The campaign includes a series of videos featuring politicians, business leaders, celebrities, environmentalists, and concerned citizens discussing why it is important to save rainforests. Each speaker shares the screen with an animated frog which serves as a charismatic symbol to engage the public.
The Prince’s Rainforest Project, launched in 2007, is promoting awareness of the role deforestation plays in climate change—it accounts for nearly a fifth of greenhouse gas emissions. The project also publicizes the multitude of benefits tropical forests provide, including maintenance of rainfall, biodiversity, and sustainable livelihoods for millions of people. But the initiative goes beyond merely raising awareness—it is pushing a plan to provide emergency funding to save rainforests. The money would provide a financing bridge for tropical countries to begin taking steps necessary to reduce deforestation—a prelude to a broader U.N.-backed mechanism (known as REDD for Reducing Emissions from Deforestation and Degradation), which would compensate developing countries for their progress in protecting their forests.
“Rainforests are utterly essential in our fight against climate change,” said HRH The Prince of Wales in a statement. “They absorb nearly a fifth of all our carbon emissions and yet they are being destroyed at the rate of a football pitch every four seconds. To solve the problem, we have to find ways to ensure the trees become more valuable alive than dead so there is no incentive to cut them down.”
(08/20/2009) The weak definition of what constitutes forest under the United Nations Framework Convention on Climate Change (UNFCCC) puts the effectiveness of a proposed mechanism for reducing emissions from deforestation and degradation (REDD) at risk, argue researchers writing in the journal Conservation Letters.

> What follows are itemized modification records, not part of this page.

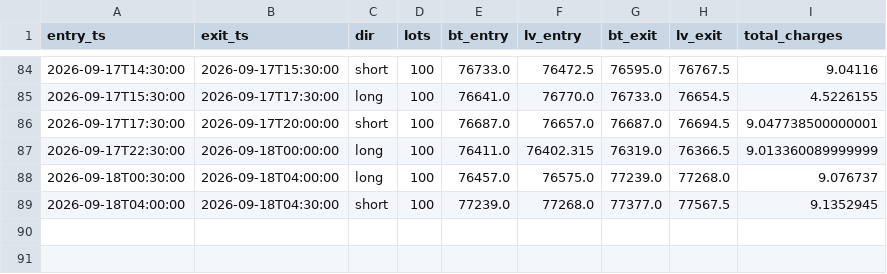
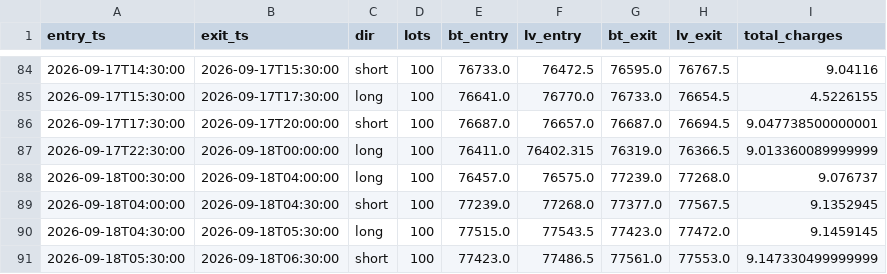
Before and after one commit to anildalabanjan933/crypto_tradingsystem, a CSV file: logs/fill_prices_s4v2.csv, drawn as a sheet; only a part is shown, gaps mark what is left out.

```diff
--- a/logs/fill_prices_s4v2.csv
+++ b/logs/fill_prices_s4v2.csv
@@ -89 +89,3 @@ entry_ts,exit_ts,dir,lots,bt_entry,lv_entry,bt_exit,lv_exit,total_charges
 2026-09-18T04:00:00,2026-09-18T04:30:00,short,100,77239.0,77268.0,77377.0,77567.5,9.1352945
+2026-09-18T04:30:00,2026-09-18T05:30:00,long,100,77515.0,77543.5,77423.0,77472.0,9.1459145
+2026-09-18T05:30:00,2026-09-18T06:30:00,short,100,77423.0,77486.5,77561.0,77553.0,9.147330499999999
```
Also changed, not shown: logs/issue_tracker_trades.csv.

(07/22/2009) Until now saving rainforests seemed like an impossible mission. But the world is now warming to the idea that a proposed solution to help address climate change could offer a new way to unlock the value of forest without cutting it down.Deep in the Brazilian Amazon, members of the Surui tribe are developing a scheme that will reward them for protecting their rainforest home from encroachment by ranchers and illegal loggers. The project, initiated by the Surui themselves, will bring jobs as park guards and deliver health clinics, computers, and schools that will help youths retain traditional knowledge and cultural ties to the forest. Surprisingly, the states of California, Wisconsin and Illinois may finance the endeavor as part of their climate change mitigation programs.

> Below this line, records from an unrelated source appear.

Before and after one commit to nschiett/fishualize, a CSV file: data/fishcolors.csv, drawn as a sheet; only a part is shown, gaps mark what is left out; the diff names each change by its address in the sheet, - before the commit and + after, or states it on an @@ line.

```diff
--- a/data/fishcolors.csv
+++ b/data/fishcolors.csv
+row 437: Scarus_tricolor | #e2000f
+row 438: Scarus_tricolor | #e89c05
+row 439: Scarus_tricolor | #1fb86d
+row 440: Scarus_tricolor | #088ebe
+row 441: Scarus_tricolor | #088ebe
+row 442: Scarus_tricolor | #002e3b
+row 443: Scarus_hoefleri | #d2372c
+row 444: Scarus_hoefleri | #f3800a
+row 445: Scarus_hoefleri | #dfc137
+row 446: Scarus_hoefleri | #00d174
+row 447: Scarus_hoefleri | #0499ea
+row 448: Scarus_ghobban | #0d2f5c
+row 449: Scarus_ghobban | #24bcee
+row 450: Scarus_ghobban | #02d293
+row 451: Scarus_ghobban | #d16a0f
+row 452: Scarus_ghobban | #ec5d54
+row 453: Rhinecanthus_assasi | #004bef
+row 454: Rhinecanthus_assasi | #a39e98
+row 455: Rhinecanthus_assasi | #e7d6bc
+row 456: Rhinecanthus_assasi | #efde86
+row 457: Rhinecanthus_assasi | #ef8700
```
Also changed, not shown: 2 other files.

(06/09/2009) A global framework on climate change must immediately halt deforestation and industrial logging of the world’s old-growth forests, while protecting the rights of forest communities and indigenous groups, said a broad coalition of activist groups in a consensus statement issued today at U.N. climate talks in Bonn Germany. The statement said the successor treaty to the Kyoto Protocol should not include mechanisms that allow industrialized countries to “offset” their emissions by purchasing carbon credits from reducing deforestation in developing countries, a position that puts the coalition at odds with larger environmental groups who say a market-based approach with tradable credits is the only way to generate enough money fund forest protection on a global scale.
(06/05/2009) Selective logging, understory fires, fuelwood harvesting, and other forms of forest degradation are a substantial source of greenhouse has emissions, reports a policy brief issued by The Nature Conservancy (TNC) at U.N. climate talks in Bonn, Germany.